Give the data again in full. Keep every line the same.
--- START ---
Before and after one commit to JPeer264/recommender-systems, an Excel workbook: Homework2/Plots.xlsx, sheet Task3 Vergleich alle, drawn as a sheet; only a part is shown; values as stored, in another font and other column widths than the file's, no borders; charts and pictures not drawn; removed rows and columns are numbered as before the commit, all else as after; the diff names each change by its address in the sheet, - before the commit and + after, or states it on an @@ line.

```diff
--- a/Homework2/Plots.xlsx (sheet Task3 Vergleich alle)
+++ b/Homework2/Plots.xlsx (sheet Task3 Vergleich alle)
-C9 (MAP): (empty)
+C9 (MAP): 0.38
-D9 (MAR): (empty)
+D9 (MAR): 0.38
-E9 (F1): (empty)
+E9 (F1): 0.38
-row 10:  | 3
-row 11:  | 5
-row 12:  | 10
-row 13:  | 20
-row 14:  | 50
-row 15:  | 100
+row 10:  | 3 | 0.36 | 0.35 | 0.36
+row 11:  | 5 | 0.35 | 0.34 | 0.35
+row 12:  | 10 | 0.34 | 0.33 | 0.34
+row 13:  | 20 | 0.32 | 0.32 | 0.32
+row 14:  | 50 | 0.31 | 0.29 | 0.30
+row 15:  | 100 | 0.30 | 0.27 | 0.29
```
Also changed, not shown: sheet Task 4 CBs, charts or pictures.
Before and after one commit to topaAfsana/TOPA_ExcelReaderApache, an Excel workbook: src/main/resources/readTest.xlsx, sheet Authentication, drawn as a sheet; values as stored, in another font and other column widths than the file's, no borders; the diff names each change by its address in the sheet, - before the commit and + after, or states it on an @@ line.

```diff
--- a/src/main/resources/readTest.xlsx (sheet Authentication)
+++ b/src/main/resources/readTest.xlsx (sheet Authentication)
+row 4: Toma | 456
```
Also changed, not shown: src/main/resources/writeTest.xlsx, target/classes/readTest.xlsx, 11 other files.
--- END ---
Output of the exercise:
Before and after one commit to JPeer264/recommender-systems, an Excel workbook: Homework2/Plots.xlsx, sheet Task3 Vergleich alle, drawn as a sheet; only a part is shown; values as stored, in another font and other column widths than the file's, no borders; charts and pictures not drawn; removed rows and columns are numbered as before the commit, all else as after; the diff names each change by its address in the sheet, - before the commit and + after, or states it on an @@ line.

```diff
--- a/Homework2/Plots.xlsx (sheet Task3 Vergleich alle)
+++ b/Homework2/Plots.xlsx (sheet Task3 Vergleich alle)
-C9 (MAP): (empty)
+C9 (MAP): 0.38
-D9 (MAR): (empty)
+D9 (MAR): 0.38
-E9 (F1): (empty)
+E9 (F1): 0.38
-row 10:  | 3
-row 11:  | 5
-row 12:  | 10
-row 13:  | 20
-row 14:  | 50
-row 15:  | 100
+row 10:  | 3 | 0.36 | 0.35 | 0.36
+row 11:  | 5 | 0.35 | 0.34 | 0.35
+row 12:  | 10 | 0.34 | 0.33 | 0.34
+row 13:  | 20 | 0.32 | 0.32 | 0.32
+row 14:  | 50 | 0.31 | 0.29 | 0.30
+row 15:  | 100 | 0.30 | 0.27 | 0.29
```
Also changed, not shown: sheet Task 4 CBs, charts or pictures.
Before and after one commit to topaAfsana/TOPA_ExcelReaderApache, an Excel workbook: src/main/resources/readTest.xlsx, sheet Authentication, drawn as a sheet; values as stored, in another font and other column widths than the file's, no borders; the diff names each change by its address in the sheet, - before the commit and + after, or states it on an @@ line.

```diff
--- a/src/main/resources/readTest.xlsx (sheet Authentication)
+++ b/src/main/resources/readTest.xlsx (sheet Authentication)
+row 4: Toma | 456
```
Also changed, not shown: src/main/resources/writeTest.xlsx, target/classes/readTest.xlsx, 11 other files.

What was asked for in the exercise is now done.